Thanks to Telford 50 Legacy Fund, a wide range of communities have secured grants of up to £20,000 for projects that will help them regenerate or buy community buildings and facilities.
As such, Telford 50 Legacy Fund supports a variety of projects including replacement of roofs, installation of solar panels, replacement of kitchen facilities, new lifts, refurbishment of toilets and many others – that are set to make a real difference for the buildings’ users.
Here are some examples of how the small buildings grants have been used and the impact it had on the community:
Newport Cottage Care received funds to install cladding to preserve the internal walls. Mrs Kerry Nolan, Centre Manager Cottage Care Centre said:
“We are delighted to have secured a Telford 50 Legacy grant that will help us significantly improve our centre’s building and maintain it at good standards for many years to come. This is particularly important to the centre as a suitable, clean environment enables us to continue to provide an excellent service for the elderly within the community.”
Donnington Partnership Charitable Trust has secured a grant for solar panels installation.
Jean Gulliver, Chair of Trustees from the Partnership said:
“With the help of Telford 50 Legacy Fund, we’ve just completed the installation of solar panels at Donnington Community Hub. As such, we are now able to significantly reduce our energy costs and in turn increase the hub’s budget - which will help us sustain the community centre and continue to support our community in the future. This is a true legacy for Telford’s 50th anniversary.”
Coalbrookdale and Ironbridge Community Centre Association received funding to modernise the toilet areas.
Louise Lomax, the Chair of Severn Gorge Countryside Trust said:
“This 50 Legacy grant has allowed us to modernise the toilet areas on both floors - which makes our centre more attractive to anyone to hire. We are looking forward to welcoming more groups and as such maintaining our centre as a vital resource for residents of Coalbrookdale and Ironbridge."
Belmont Community Hall in Wellington received funding to replace its kitchen. The hall hosts a wide range of clubs and is at the heart of the community for the many residents who use it.
Mrs Maureen Powell, President of the Community Hall said:

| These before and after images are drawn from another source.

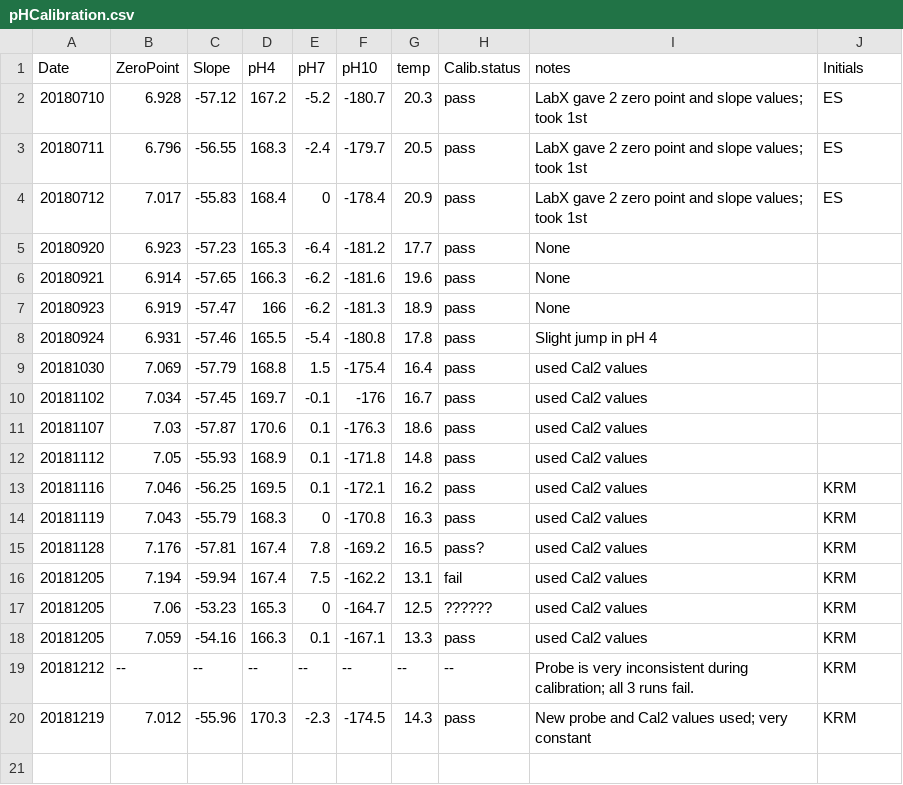
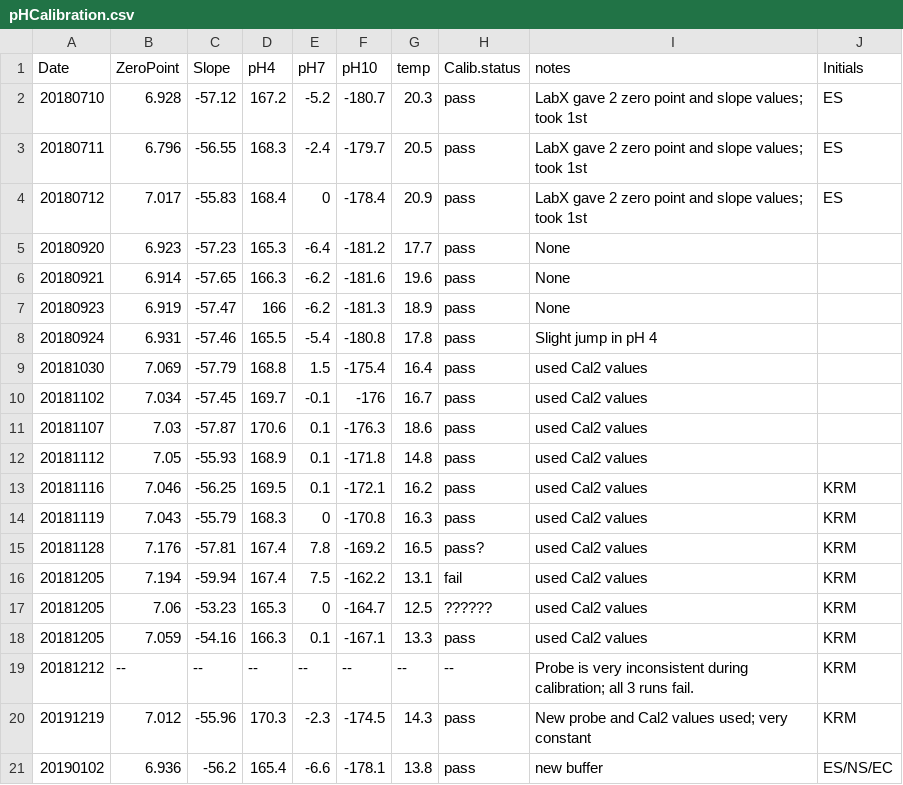
Before and after one commit to shellytrigg/P_generosa, a CSV file: Water_Chemistry/data/Titrator/pHCalibration.csv, drawn as a sheet.

Commit message:
Jan2 data

```diff
--- a/Water_Chemistry/data/Titrator/pHCalibration.csv
+++ b/Water_Chemistry/data/Titrator/pHCalibration.csv
@@ -19,2 +19,3 @@ Date,ZeroPoint,Slope,pH4,pH7,pH10,temp,Calib.status,notes,Initials
 20181212,--,--,--,--,--,--,--,Probe is very inconsistent during calibration; all 3 runs fail.,KRM
-20181219,7.012,-55.96,170.3,-2.3,-174.5,14.3,pass,New probe and Cal2 values used; very constant ,KRM
+20191219,7.012,-55.96,170.3,-2.3,-174.5,14.3,pass,New probe and Cal2 values used; very constant ,KRM
+20190102,6.936,-56.2,165.4,-6.6,-178.1,13.8,pass,new buffer,ES/NS/EC
```
Also changed, not shown: 5 other files.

“Our £2,000 Telford 50 Legacy grant has helped us bring our kitchen facilities up to date which means we can continue with the Lunch Club and Tuesday Coffee Morning. This is particularly important as our lunch club provides catering service to around 40 people each week (many of them live alone and if it hadn’t been for our club, they wouldn’t have the opportunity to meet others and enjoy some entertainment).”
Wellington Methodist Church secured a grant for replacing heating system.
Dewi Evans from the Church said:
“The £2000 Telford 50 Legacy grant went towards replacing the heating system. This has significantly improved the facility for the many groups that use our hall and made it a more enjoyable environment, for years to come – a true legacy of Telford 50."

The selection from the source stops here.